━━━ Supplied records ━━━

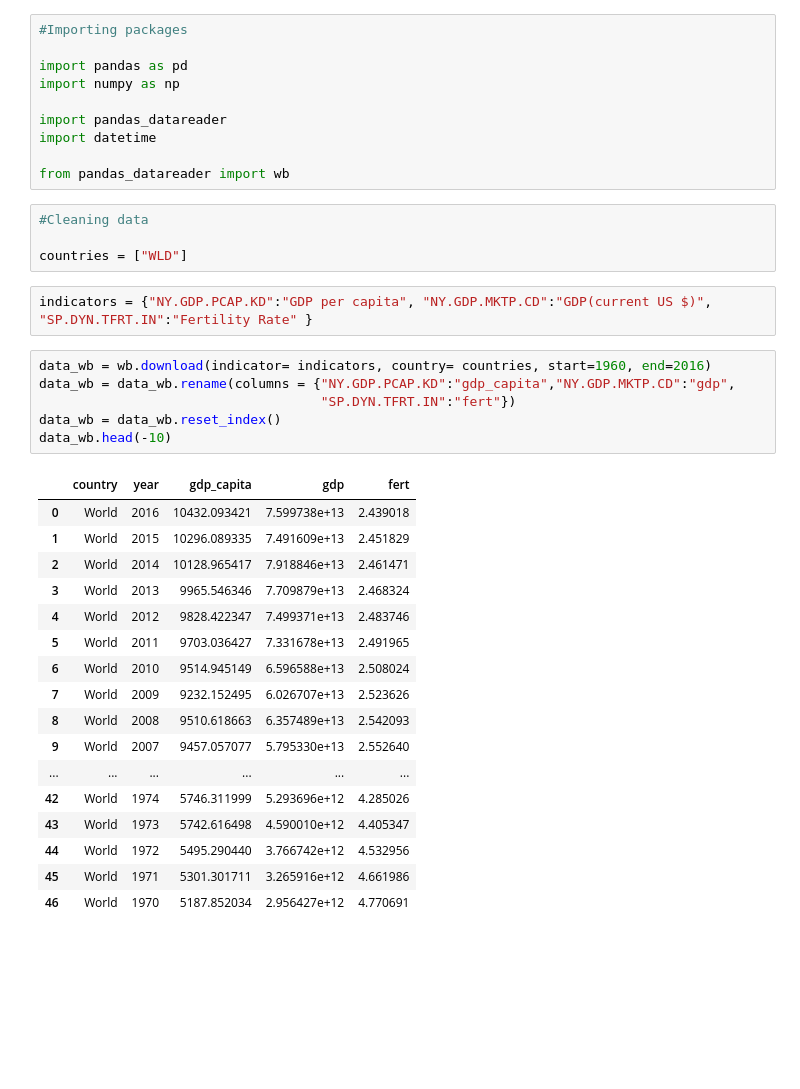
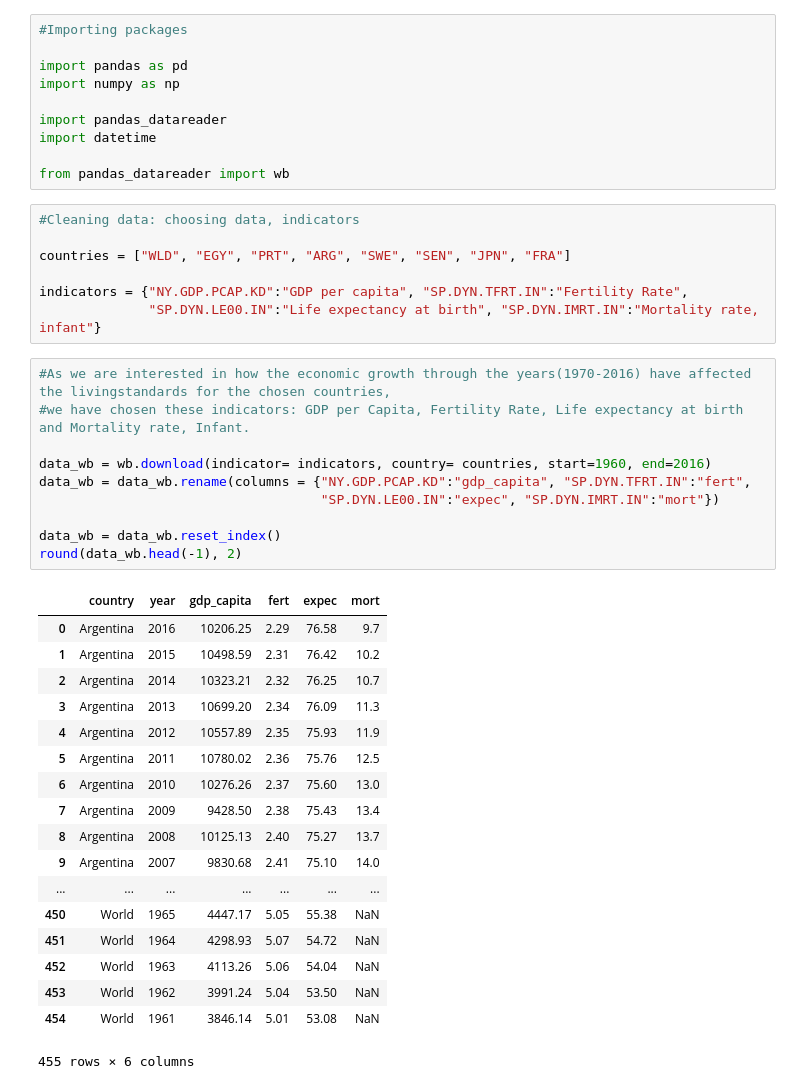
Before and after one commit to NumEconCopenhagen/projects-2019-ivan, a Jupyter notebook: dataproject/dataproject/Untitled1.ipynb, the cells around one changed output. Drawn from its saved outputs; the diff is of its cells as text; blank space fills up the shorter version.

```diff
--- a/dataproject/dataproject/Untitled1.ipynb
+++ b/dataproject/dataproject/Untitled1.ipynb
@@ -8,33 +8,39 @@ import pandas_datareader
 import datetime
 
 from pandas_datareader import wb
-# %%
-#Cleaning data
-
-countries = ["WLD"]
-# %%
-indicators = {"NY.GDP.PCAP.KD":"GDP per capita", "NY.GDP.MKTP.CD":"GDP(current US $)", "SP.DYN.TFRT.IN":"Fertility Rate" }
+# %%
+#Cleaning data: choosing data, indicators
+
+countries = ["WLD", "EGY", "PRT", "ARG", "SWE", "SEN", "JPN", "FRA"]
+
+indicators = {"NY.GDP.PCAP.KD":"GDP per capita", "SP.DYN.TFRT.IN":"Fertility Rate",
+              "SP.DYN.LE00.IN":"Life expectancy at birth", "SP.DYN.IMRT.IN":"Mortality rate, infant"}
 # %%
+#As we are interested in how the economic growth through the years(1970-2016) have affected the livingstandards for the chosen countries,
+#we have chosen these indicators: GDP per Capita, Fertility Rate, Life expectancy at birth and Mortality rate, Infant.
+
 data_wb = wb.download(indicator= indicators, country= countries, start=1960, end=2016)
-data_wb = data_wb.rename(columns = {"NY.GDP.PCAP.KD":"gdp_capita","NY.GDP.MKTP.CD":"gdp",
-                                    "SP.DYN.TFRT.IN":"fert"})
+data_wb = data_wb.rename(columns = {"NY.GDP.PCAP.KD":"gdp_capita", "SP.DYN.TFRT.IN":"fert",
+                                    "SP.DYN.LE00.IN":"expec", "SP.DYN.IMRT.IN":"mort"})
+
 data_wb = data_wb.reset_index()
-data_wb.head(-10)
+round(data_wb.head(-1), 2)
 # %% [output]
-|  | country | year | gdp_capita | gdp | fert |
-| 0 | World | 2016 | 10432.093421 | 7.599738e+13 | 2.439018 |
-| 1 | World | 2015 | 10296.089335 | 7.491609e+13 | 2.451829 |
-| 2 | World | 2014 | 10128.965417 | 7.918846e+13 | 2.461471 |
-| 3 | World | 2013 | 9965.546346 | 7.709879e+13 | 2.468324 |
-| 4 | World | 2012 | 9828.422347 | 7.499371e+13 | 2.483746 |
-| 5 | World | 2011 | 9703.036427 | 7.331678e+13 | 2.491965 |
-| 6 | World | 2010 | 9514.945149 | 6.596588e+13 | 2.508024 |
-| 7 | World | 2009 | 9232.152495 | 6.026707e+13 | 2.523626 |
-| 8 | World | 2008 | 9510.618663 | 6.357489e+13 | 2.542093 |
-| 9 | World | 2007 | 9457.057077 | 5.795330e+13 | 2.552640 |
-| ... | ... | ... | ... | ... | ... |
-| 42 | World | 1974 | 5746.311999 | 5.293696e+12 | 4.285026 |
-| 43 | World | 1973 | 5742.616498 | 4.590010e+12 | 4.405347 |
-| 44 | World | 1972 | 5495.290440 | 3.766742e+12 | 4.532956 |
-| 45 | World | 1971 | 5301.301711 | 3.265916e+12 | 4.661986 |
-| 46 | World | 1970 | 5187.852034 | 2.956427e+12 | 4.770691 |
+|  | country | year | gdp_capita | fert | expec | mort |
+| 0 | Argentina | 2016 | 10206.25 | 2.29 | 76.58 | 9.7 |
+| 1 | Argentina | 2015 | 10498.59 | 2.31 | 76.42 | 10.2 |
+| 2 | Argentina | 2014 | 10323.21 | 2.32 | 76.25 | 10.7 |
+| 3 | Argentina | 2013 | 10699.20 | 2.34 | 76.09 | 11.3 |
+| 4 | Argentina | 2012 | 10557.89 | 2.35 | 75.93 | 11.9 |
+| 5 | Argentina | 2011 | 10780.02 | 2.36 | 75.76 | 12.5 |
+| 6 | Argentina | 2010 | 10276.26 | 2.37 | 75.60 | 13.0 |
+| 7 | Argentina | 2009 | 9428.50 | 2.38 | 75.43 | 13.4 |
+| 8 | Argentina | 2008 | 10125.13 | 2.40 | 75.27 | 13.7 |
+| 9 | Argentina | 2007 | 9830.68 | 2.41 | 75.10 | 14.0 |
+| ... | ... | ... | ... | ... | ... | ... |
+| 450 | World | 1965 | 4447.17 | 5.05 | 55.38 | NaN |
+| 451 | World | 1964 | 4298.93 | 5.07 | 54.72 | NaN |
+| 452 | World | 1963 | 4113.26 | 5.06 | 54.04 | NaN |
+| 453 | World | 1962 | 3991.24 | 5.04 | 53.50 | NaN |
+| 454 | World | 1961 | 3846.14 | 5.01 | 53.08 | NaN |
+455 rows × 6 columns
```
Also changed, not shown: parts of 13 cells of this notebook, 1 other file.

━━━

**Assignment:** From the entries above, say how many lines contain "country". Only the number is wanted.

**Written answer:** 3